Additional Efforts to Streamline Environmental Permitting and Reviews
In addition to supporting the President’s priorities related to infrastructure, the Service and Department have established priorities to guide our work, including sustainably developing our energy and natural resources, modernizing our infrastructure, supporting tribal land and tribal natural resources, and striking a regulatory balance. We believe that responsible energy development and the conservation of wildlife can go hand in hand through a transparent and efficient permitting process. We are committed to completing environmental reviews in a timely and accountable manner and have taken several actions to do so. For example, our Information for Planning and Consultation () online platform allows project applicants to quickly and easily identify Service-managed resources and, in some cases, seek concurrence that a project is not likely to adversely affect ESA-listed species or is consistent with a programmatic ESA consultation. Other efficiencies include recent guidance for expediting ESA consultations for those projects designed to benefit listed species, programmatic consultations that address multiple projects, and large-scale Habitat Conservation Plans that allow for the efficient permitting of numerous covered projects in a geographic area.

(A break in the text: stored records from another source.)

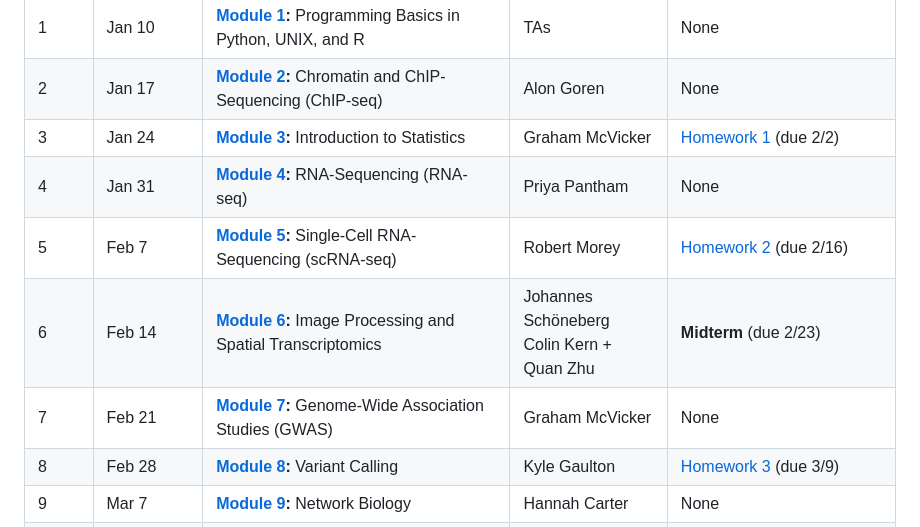
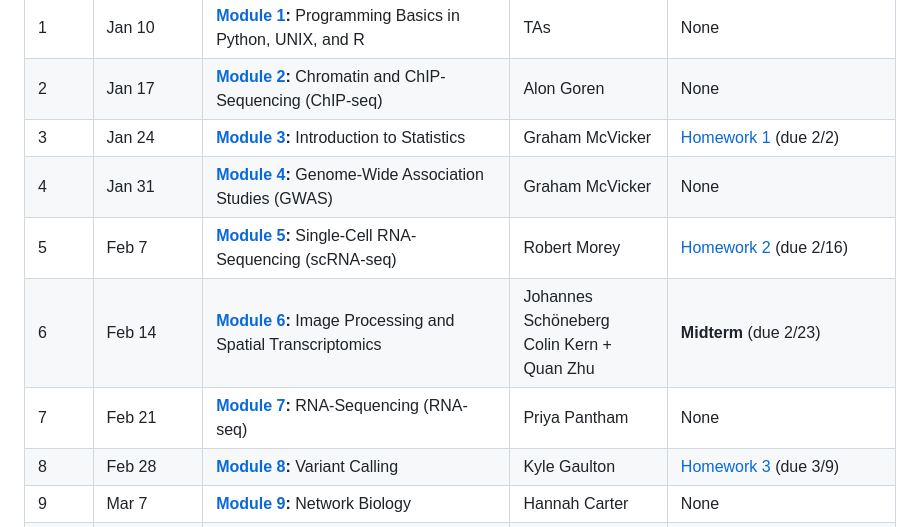
Before and after one commit to biom262/cmm262-2023, a Markdown page: README.md, the part around the change. Rendered like a GitHub page.

Commit message:
Update README.md
Swapped schedule for Priya and Graham

```diff
--- a/README.md
+++ b/README.md
@@ -17,10 +17,10 @@ Check out [the course syllabus](CMM262-Syllabus-2023.md) for more details.
 | 1    | Jan 10  | **[Module 1](module-1-programming):** Programming Basics in Python, UNIX, and R  | TAs                                          | None                                       |
 | 2    | Jan 17  | **[Module 2](module-2-chipseq):** Chromatin and ChIP-Sequencing (ChIP-seq)       | Alon Goren                                   | None                                       |
 | 3    | Jan 24  | **[Module 3](module-3-statistics):** Introduction to Statistics                  | Graham McVicker                              | [Homework 1](hw/hw1) (due 2/2)            |
-| 4    | Jan 31  | **[Module 4](module-4-rnaseq):** RNA-Sequencing (RNA-seq)                        | Priya Pantham                                | None                                       |
+| 4    | Jan 31  | **[Module 4](module-4-gwas):** Genome-Wide Association Studies (GWAS)                        | Graham McVicker                              | None                                       |
 | 5    | Feb 7   | **[Module 5](module-5-scrnaseq):** Single-Cell RNA-Sequencing (scRNA-seq)        | Robert Morey                                 | [Homework 2](hw/hw2) (due 2/16)            |
 | 6    | Feb 14  | **[Module 6](module-6-spatialtx):** Image Processing and Spatial Transcriptomics | Johannes Schöneberg<br>Colin Kern + Quan Zhu | **Midterm** (due 2/23)                     |
-| 7    | Feb 21  | **[Module 7](module-7-gwas):** Genome-Wide Association Studies (GWAS)            | Graham McVicker                              | None             |
+| 7    | Feb 21  | **[Module 7](module-7-rnaseq):** RNA-Sequencing (RNA-seq)            | Priya Pantham                                | None             |
 | 8    | Feb 28  | **[Module 8](module-8-variantcalling):** Variant Calling                         | Kyle Gaulton                                 | [Homework 3](hw/hw3) (due 3/9)                                       |
 | 9    | Mar 7   | **[Module 9](module-9-networks):** Network Biology                               | Hannah Carter                                | None                                       |
 | 10   | Mar 14  | **[Module 10](module-10-popgen):** Population Genetics                           | Nicholas Schork<br>Andrew Schork             | None                                       |
```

The Service is also participating in the Department’s efforts to streamline and improve the NEPA-review process under Secretarial Order 3355. By setting target time and page limits for analyses under NEPA, the Service can deliver more timely and consistent reviews. The Service is also improving our NEPA training so that staff can make more structured reviews and better informed decisions under the law.
The Service is focused on building efficiencies into our review and permitting processes that will improve and expedite consideration of many projects, while still delivering on our mission to conserve fish, wildlife, and habitat for the American people. We are committed to improving the environmental review process to facilitate environmentally sound hydropower operations through timely, transparent, and predictable reviews, while ensuring the conservation of our nation’s fish and wildlife resources. E.O. 13807 and its implementing MOU on One Federal Decision will facilitate increased coordination and result in more timely decisions. These are important steps in integrating various reviews and facilitating efficient processes across the Federal government.
As highlighted above, the Service is working under our existing authorities to improve the environmental review process for applicants, while ensuring conservation of our trust resources. In the review and permitting of complex hydropower projects, delays are inevitable, but we recognize that there are steps that the Service, and my colleagues on this panel, can take to provide all stakeholders with more efficient and effective reviews, resulting in more certainty for the relicensing of hydropower projects. We appreciate the Subcommittee’s interest in further improving this process.
Thank you for the opportunity to discuss the Service’s work in the hydropower licensing process. I would be happy to address any questions that you may have.